- [PROBLEM TO SOLVE]
Where in the records does the word "blockThin" appear? Copy each line that holds it.

- [GIVEN DATA]
BEGIN

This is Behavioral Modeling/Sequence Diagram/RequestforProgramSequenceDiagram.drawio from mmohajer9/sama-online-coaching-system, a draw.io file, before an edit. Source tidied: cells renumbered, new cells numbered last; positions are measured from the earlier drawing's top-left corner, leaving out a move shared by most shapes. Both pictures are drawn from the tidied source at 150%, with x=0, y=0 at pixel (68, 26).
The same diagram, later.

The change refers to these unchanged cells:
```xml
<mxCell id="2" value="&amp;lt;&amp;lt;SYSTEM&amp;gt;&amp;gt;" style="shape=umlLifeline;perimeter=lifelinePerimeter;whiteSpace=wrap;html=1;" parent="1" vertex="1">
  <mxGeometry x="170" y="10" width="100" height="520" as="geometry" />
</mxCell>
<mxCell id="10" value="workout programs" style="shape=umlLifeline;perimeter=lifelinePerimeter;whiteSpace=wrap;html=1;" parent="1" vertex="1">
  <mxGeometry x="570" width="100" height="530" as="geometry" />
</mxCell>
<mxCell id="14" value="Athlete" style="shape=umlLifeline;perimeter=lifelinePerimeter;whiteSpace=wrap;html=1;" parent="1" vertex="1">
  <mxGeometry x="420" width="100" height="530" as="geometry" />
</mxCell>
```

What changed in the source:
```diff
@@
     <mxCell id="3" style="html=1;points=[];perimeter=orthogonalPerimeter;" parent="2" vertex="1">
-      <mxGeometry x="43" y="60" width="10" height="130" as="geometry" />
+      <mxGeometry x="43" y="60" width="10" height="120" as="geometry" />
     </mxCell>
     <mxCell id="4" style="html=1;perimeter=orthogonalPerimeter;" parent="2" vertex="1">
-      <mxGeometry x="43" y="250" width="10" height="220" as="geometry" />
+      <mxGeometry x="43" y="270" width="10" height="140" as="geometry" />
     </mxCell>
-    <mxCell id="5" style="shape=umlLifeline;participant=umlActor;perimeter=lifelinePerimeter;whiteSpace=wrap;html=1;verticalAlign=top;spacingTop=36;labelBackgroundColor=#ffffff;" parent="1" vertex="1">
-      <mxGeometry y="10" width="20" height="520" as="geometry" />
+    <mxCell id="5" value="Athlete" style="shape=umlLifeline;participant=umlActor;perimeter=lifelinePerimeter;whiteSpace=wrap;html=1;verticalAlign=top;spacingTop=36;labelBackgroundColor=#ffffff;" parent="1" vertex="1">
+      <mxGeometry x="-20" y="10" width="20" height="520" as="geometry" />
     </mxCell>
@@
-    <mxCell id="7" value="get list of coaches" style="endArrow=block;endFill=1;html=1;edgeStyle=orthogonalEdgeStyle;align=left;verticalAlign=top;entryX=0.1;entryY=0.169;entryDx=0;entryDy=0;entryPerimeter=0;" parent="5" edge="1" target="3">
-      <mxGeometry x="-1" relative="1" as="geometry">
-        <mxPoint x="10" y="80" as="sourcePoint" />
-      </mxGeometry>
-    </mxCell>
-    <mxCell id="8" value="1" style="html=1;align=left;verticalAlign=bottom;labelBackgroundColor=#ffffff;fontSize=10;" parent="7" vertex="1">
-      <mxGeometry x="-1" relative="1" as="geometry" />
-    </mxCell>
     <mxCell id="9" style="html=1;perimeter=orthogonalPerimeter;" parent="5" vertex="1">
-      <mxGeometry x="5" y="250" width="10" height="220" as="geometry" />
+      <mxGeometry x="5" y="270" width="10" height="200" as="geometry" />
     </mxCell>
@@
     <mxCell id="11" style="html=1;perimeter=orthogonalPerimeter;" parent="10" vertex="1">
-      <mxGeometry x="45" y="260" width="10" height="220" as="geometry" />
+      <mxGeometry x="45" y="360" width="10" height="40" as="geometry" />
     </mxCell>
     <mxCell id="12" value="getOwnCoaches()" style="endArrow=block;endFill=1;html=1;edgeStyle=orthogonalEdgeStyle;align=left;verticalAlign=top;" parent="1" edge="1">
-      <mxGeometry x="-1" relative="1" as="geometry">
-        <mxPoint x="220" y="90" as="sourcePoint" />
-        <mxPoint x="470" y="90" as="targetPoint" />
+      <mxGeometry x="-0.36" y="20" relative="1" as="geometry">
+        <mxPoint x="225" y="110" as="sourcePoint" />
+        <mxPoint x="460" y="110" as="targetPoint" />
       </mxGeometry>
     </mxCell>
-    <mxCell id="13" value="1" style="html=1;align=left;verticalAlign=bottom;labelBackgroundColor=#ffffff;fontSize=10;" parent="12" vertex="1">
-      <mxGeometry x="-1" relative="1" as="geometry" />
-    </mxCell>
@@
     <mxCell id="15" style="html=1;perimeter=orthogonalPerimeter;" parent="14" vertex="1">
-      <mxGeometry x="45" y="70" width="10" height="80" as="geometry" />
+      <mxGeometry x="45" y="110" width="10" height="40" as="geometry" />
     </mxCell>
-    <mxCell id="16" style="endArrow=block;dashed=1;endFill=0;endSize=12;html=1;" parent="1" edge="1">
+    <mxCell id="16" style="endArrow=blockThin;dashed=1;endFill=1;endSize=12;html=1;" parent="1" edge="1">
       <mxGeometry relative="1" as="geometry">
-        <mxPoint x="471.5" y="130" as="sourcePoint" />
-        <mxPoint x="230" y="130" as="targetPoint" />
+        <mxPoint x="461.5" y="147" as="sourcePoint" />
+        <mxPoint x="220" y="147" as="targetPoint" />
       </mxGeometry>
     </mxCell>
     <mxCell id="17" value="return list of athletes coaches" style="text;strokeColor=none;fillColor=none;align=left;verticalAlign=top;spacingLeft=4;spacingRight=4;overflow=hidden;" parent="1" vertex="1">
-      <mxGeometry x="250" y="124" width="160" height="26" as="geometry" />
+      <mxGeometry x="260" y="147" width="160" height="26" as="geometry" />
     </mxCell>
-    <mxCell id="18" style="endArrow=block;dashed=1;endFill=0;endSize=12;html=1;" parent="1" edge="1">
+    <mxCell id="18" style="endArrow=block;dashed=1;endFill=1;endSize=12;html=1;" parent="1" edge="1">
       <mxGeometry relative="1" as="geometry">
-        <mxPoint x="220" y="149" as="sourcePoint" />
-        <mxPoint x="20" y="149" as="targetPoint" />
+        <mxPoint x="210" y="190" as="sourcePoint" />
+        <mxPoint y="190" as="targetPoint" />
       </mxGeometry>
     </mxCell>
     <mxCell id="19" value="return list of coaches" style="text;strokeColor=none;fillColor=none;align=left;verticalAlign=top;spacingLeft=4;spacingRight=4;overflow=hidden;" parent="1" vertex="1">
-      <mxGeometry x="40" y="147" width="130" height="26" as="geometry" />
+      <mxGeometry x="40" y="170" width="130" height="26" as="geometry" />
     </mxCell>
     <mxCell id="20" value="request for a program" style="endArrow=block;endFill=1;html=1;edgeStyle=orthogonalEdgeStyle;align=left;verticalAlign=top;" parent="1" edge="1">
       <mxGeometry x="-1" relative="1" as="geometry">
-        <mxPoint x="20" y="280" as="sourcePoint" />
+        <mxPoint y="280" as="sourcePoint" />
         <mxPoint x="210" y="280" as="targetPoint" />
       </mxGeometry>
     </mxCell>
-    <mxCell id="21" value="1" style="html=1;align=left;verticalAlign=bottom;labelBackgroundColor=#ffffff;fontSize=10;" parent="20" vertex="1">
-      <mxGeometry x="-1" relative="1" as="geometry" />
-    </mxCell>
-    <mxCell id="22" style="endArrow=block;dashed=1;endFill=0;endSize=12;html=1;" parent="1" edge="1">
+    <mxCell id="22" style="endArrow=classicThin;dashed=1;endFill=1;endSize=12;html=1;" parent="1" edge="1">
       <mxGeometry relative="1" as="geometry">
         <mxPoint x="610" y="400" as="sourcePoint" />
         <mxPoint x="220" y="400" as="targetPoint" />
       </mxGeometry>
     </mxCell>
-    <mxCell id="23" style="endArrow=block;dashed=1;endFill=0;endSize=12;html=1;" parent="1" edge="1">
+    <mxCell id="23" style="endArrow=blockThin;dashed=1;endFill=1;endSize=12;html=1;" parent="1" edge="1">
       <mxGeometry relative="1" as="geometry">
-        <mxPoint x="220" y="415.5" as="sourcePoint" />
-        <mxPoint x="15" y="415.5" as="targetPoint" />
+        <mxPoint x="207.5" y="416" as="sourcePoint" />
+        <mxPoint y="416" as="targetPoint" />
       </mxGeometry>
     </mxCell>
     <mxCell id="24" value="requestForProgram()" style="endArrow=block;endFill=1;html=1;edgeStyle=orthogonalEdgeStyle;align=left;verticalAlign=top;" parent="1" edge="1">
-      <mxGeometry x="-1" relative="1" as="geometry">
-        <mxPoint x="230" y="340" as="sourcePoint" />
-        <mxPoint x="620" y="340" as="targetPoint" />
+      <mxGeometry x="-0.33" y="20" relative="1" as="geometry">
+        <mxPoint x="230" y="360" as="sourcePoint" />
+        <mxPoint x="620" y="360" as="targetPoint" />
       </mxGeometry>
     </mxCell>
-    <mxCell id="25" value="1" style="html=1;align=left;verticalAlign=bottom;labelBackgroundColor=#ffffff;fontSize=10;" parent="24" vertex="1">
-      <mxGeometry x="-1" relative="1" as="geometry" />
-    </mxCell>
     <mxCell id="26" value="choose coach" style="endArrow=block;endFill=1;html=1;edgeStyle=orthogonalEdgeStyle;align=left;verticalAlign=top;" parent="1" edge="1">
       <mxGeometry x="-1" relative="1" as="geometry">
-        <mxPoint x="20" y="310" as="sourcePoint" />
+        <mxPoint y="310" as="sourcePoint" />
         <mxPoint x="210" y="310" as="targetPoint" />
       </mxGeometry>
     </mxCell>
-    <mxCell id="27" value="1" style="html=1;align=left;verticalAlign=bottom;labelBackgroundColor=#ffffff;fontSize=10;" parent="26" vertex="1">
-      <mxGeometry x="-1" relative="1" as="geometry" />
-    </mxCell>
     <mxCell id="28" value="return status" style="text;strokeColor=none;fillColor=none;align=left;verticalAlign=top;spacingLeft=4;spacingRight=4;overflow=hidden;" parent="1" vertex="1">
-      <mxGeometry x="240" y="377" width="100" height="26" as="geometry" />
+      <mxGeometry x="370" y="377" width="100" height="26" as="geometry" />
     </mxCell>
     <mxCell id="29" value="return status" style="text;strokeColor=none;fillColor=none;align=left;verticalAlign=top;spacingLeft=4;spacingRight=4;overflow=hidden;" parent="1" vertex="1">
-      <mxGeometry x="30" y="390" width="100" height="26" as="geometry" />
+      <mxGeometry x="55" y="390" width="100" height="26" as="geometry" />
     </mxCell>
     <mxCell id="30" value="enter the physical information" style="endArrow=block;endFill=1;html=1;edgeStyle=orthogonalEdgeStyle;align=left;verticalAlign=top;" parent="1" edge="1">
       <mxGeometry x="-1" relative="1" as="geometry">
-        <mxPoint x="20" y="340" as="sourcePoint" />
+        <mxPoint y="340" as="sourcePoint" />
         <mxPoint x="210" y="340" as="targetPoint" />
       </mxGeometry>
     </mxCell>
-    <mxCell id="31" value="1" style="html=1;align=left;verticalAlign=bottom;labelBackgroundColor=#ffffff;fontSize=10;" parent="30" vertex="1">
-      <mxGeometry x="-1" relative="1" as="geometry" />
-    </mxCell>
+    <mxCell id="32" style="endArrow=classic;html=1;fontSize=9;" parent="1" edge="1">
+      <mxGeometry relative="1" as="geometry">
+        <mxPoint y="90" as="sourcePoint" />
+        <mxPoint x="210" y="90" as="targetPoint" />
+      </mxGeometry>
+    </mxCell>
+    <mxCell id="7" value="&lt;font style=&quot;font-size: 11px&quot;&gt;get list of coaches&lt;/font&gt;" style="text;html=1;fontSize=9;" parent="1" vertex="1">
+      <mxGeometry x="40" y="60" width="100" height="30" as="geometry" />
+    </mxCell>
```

END

- [SOLUTION TO THIS TASK]
+    <mxCell id="16" style="endArrow=blockThin;dashed=1;endFill=1;endSize=12;html=1;" parent="1" edge="1">
+    <mxCell id="23" style="endArrow=blockThin;dashed=1;endFill=1;endSize=12;html=1;" parent="1" edge="1">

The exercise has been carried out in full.